Bees are suffering and that is bad for all of us
1 May 2013
The Government urgently needs to introduce a ‘Bee Action Plan’ to ensure that we look after our bee population
Sir, European restrictions on pesticides linked to bee decline are an important stride forward, but as youreditorial (“Plan Bee”, Apr 30) rightly points out, we need a strategy for tackling other possible causes of falling bee numbers.Through our Bee Cause campaign we have been pushing the Government to introduce a Bee Action Plan.The campaign already has the backing of almost 180 MPs from all parties, retailers and tens of thousandsof individuals.Bees are crucial for our environment and economy. Replacing bee pollination with hand pollination couldcost UK farmers £1.8 billion a year. Last week David Cameron said that “If we don’t look after our beepopulations very, very serious consequences will follow”.It’s time to act on this rhetoric.
Andy AtkinsExecutive Director, Friends of the Earth
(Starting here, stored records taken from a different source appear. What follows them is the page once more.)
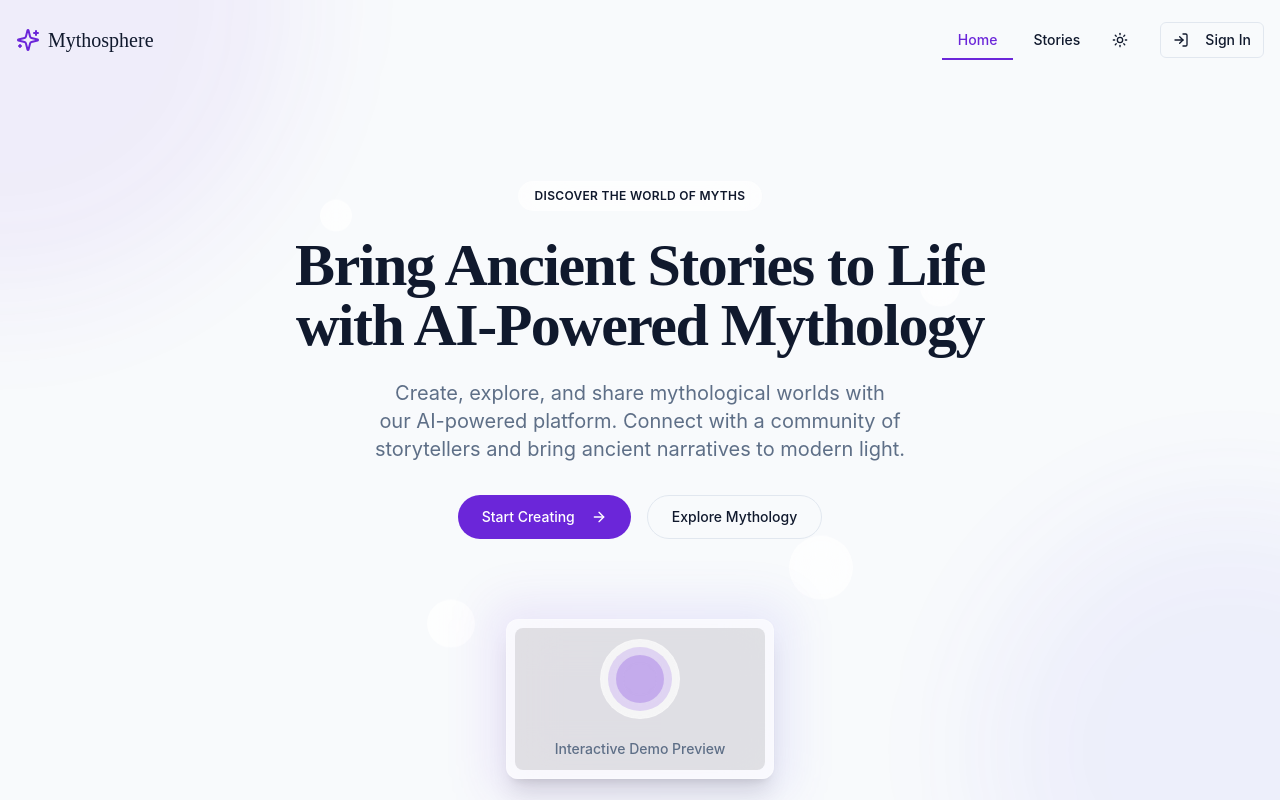
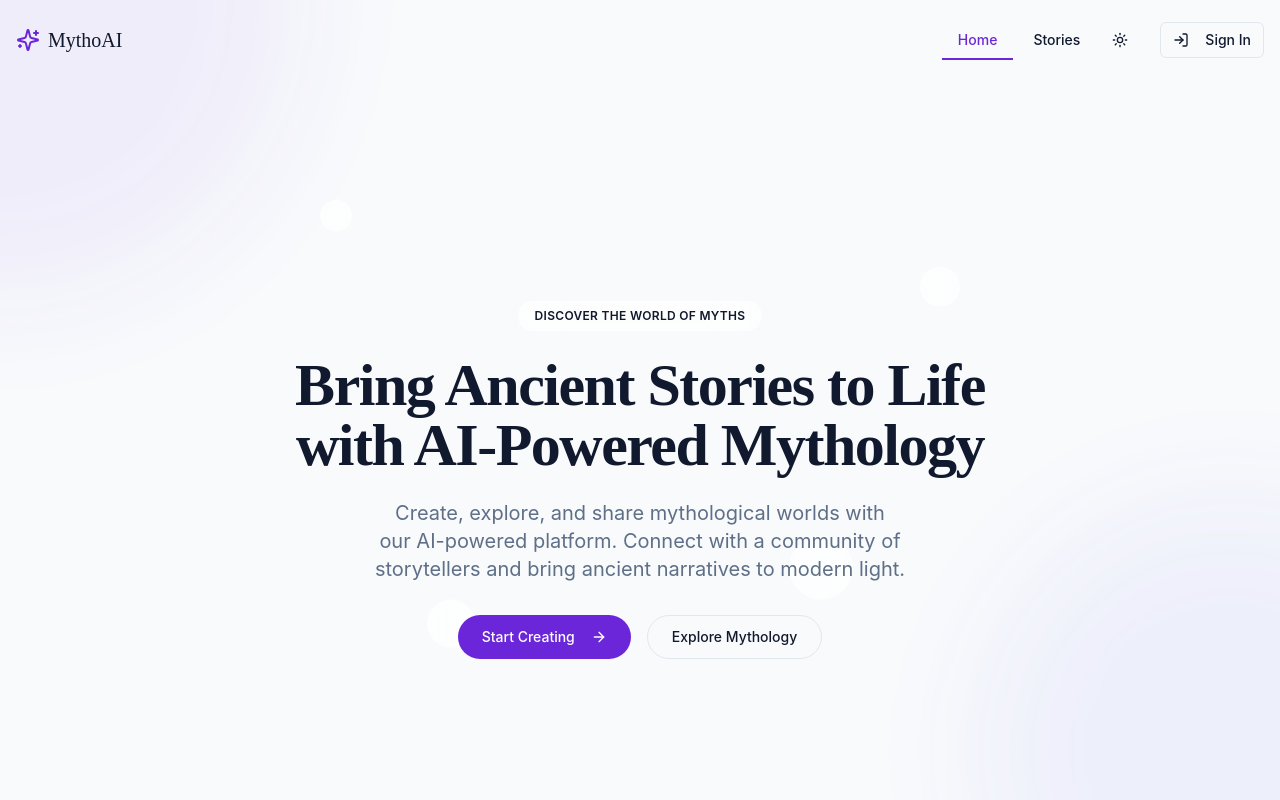
Before and after one commit to rohitkalyan1221/mythosphere-connect, a React (Vite) app: page / in a window 1280 px wide. Shown: the top 800 px of the page. Built offline with nearby package versions, Linux system fonts and the light colour scheme; a web font is replaced by a local one.

Commit message:
Rename and update hero section
Rename mythosphere to MythoAI and update hero section to redirect users to the story generator and mythology section. Remove the interactive demo preview.

```diff
--- a/src/components/ExplorerSection.tsx
+++ b/src/components/ExplorerSection.tsx
@@ -4,6 +4,7 @@ import { motion } from 'framer-motion';
 import AnimatedCard from './AnimatedCard';
 import { ArrowRight } from 'lucide-react';
 import { Button } from '@/components/ui/button';
+import { Link } from 'react-router-dom';
 
 const ExplorerSection: React.FC = () => {
   const mythologies = [
@@ -82,10 +83,12 @@ const ExplorerSection: React.FC = () => {
         </div>
 
         <div className="mt-12 text-center">
-          <Button variant="ghost" className="group">
-            View All Mythologies
-            <ArrowRight className="ml-2 h-4 w-4 transition-transform group-hover:translate-x-1" />
-          </Button>
+          <Link to="/stories">
+            <Button variant="ghost" className="group">
+              View All Mythologies
+              <ArrowRight className="ml-2 h-4 w-4 transition-transform group-hover:translate-x-1" />
+            </Button>
+          </Link>
         </div>
       </div>
     </section>
--- a/src/components/Footer.tsx
+++ b/src/components/Footer.tsx
@@ -56,7 +56,7 @@ const Footer: React.FC = () => {
               viewport={{ once: true }}
               transition={{ duration: 0.5 }}
             >
-              Mythosphere
+              MythoAI
             </motion.a>
 
             <motion.p
@@ -66,7 +66,7 @@ const Footer: React.FC = () => {
               viewport={{ once: true }}
               transition={{ duration: 0.5, delay: 0.1 }}
             >
-              Mythosphere is an AI-powered platform that brings ancient myths to life through
+              MythoAI is an AI-powered platform that brings ancient myths to life through
               collaborative storytelling, cultural exploration, and community engagement.
             </motion.p>
 
@@ -123,7 +123,7 @@ const Footer: React.FC = () => {
           transition={{ duration: 0.5, delay: 0.5 }}
         >
           <p className="text-sm text-muted-foreground mb-4 md:mb-0">
-            © {currentYear} Mythosphere. All rights reserved.
+            © {currentYear} MythoAI. All rights reserved.
           </p>
 
           <div className="flex flex-wrap space-x-6">
--- a/src/components/HeroSection.tsx
+++ b/src/components/HeroSection.tsx
@@ -2,6 +2,7 @@
 import React, { useEffect, useRef } from 'react';
 import { motion } from 'framer-motion';
 import { Button } from '@/components/ui/button';
+import { Link } from 'react-router-dom';
 import { ArrowRight } from 'lucide-react';
 
 const HeroSection: React.FC = () => {
@@ -81,34 +82,17 @@ const HeroSection: React.FC = () => {
             transition={{ duration: 0.5, delay: 0.3 }}
             className="flex flex-col sm:flex-row space-y-4 sm:space-y-0 sm:space-x-4"
           >
+            <Link to="/stories">
               <Button size="lg" className="rounded-full px-6 group">
                 Start Creating
                 <ArrowRight className="ml-2 h-4 w-4 transition-transform group-hover:translate-x-1" />
               </Button>
+            </Link>
+            <Link to="#explore">
               <Button size="lg" variant="outline" className="rounded-full px-6">
                 Explore Mythology
               </Button>
-          </motion.div>
-
-          <motion.div
-            initial={{ opacity: 0 }}
-            animate={{ opacity: 1 }}
-            transition={{ duration: 0.5, delay: 0.5 }}
-            className="mt-20 relative"
-          >
-            <div className="absolute -inset-4 rounded-xl bg-gradient-to-r from-primary/20 to-accent/20 blur-xl opacity-50"></div>
-            <div className="relative glass rounded-xl shadow-xl p-2 max-w-4xl">
-              <div className="aspect-video overflow-hidden rounded-lg bg-black/10 flex items-center justify-center">
-                <div className="text-center p-10">
-                  <div className="glass rounded-full w-20 h-20 mx-auto mb-5 flex items-center justify-center">
-                    <div className="animate-pulse w-16 h-16 rounded-full bg-primary/20 flex items-center justify-center">
-                      <div className="w-12 h-12 rounded-full bg-primary/30"></div>
-                    </div>
-                  </div>
-                  <p className="text-sm font-medium text-muted-foreground">Interactive Demo Preview</p>
-                </div>
-              </div>
-            </div>
+            </Link>
           </motion.div>
         </div>
       </div>
--- a/src/components/NavBar.tsx
+++ b/src/components/NavBar.tsx
@@ -1,4 +1,3 @@
-
 import React, { useState, useEffect } from 'react';
 import { Link, useLocation } from 'react-router-dom';
 import { motion } from 'framer-motion';
@@ -60,7 +59,7 @@ const NavBar: React.FC = () => {
           >
             <Link to="/" className="flex items-center">
               <Sparkles className="h-6 w-6 text-primary mr-2" />
-              <span className="text-xl font-mythical">Mythosphere</span>
+              <span className="text-xl font-mythical">MythoAI</span>
             </Link>
           </motion.div>
 
@@ -132,7 +131,6 @@ const NavBar: React.FC = () => {
         </div>
       </div>
 
-      {/* Mobile Navigation */}
       {isOpen && (
         <motion.div
           className="md:hidden bg-card/95 backdrop-blur-md shadow-lg"
```
Lines whose indentation alone changed are shown as unchanged.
Sir, The reluctance of the British Beekeepers Association to join the call for action on neonicotinoids tellsus something about the complexity of this matter.They are justly worried about what comes next. There has been widespread rejoicing at the banning of pesticides without any thought of the need for other potentially financially and environmentally costly pesticides required to grow affordable food today.This debate has lacked an informed balance. It has not helped that a science-led government has lackeddefinitive independent research while emotional campaigns have been highly successful. No one has delvedinto the honey bee industry’s use of pesticides to control varroa mites. We must be prepared to pay more for agricultural R&D, habitat enhancement and our groceries. Yourleading article speaks volumes when it says that the battle for the bees has only just begun.
Rob Yorke Abergavenny, Monmouthshire
Sir, The serious problems arising from the use of pesticides in agriculture (report, Apr 30) are not limitedto just one group of pesticides, the neonicotinoids. The reality is that there is a whole cocktail of pesticidesused in food production. The current UK policy regarding pesticides fails to assess adequately the risks of such exposure to any species whether it be humans, bees, or other. Further, successive governments havefailed to act on known risks and adverse impacts, especially on human health. There needs to be a completepolicy shift away from the dependence on pesticides by utilising sustainable non-chemical farmingmethods.
Georgina DownsUK Pesticides CampaignChichester, W Sussex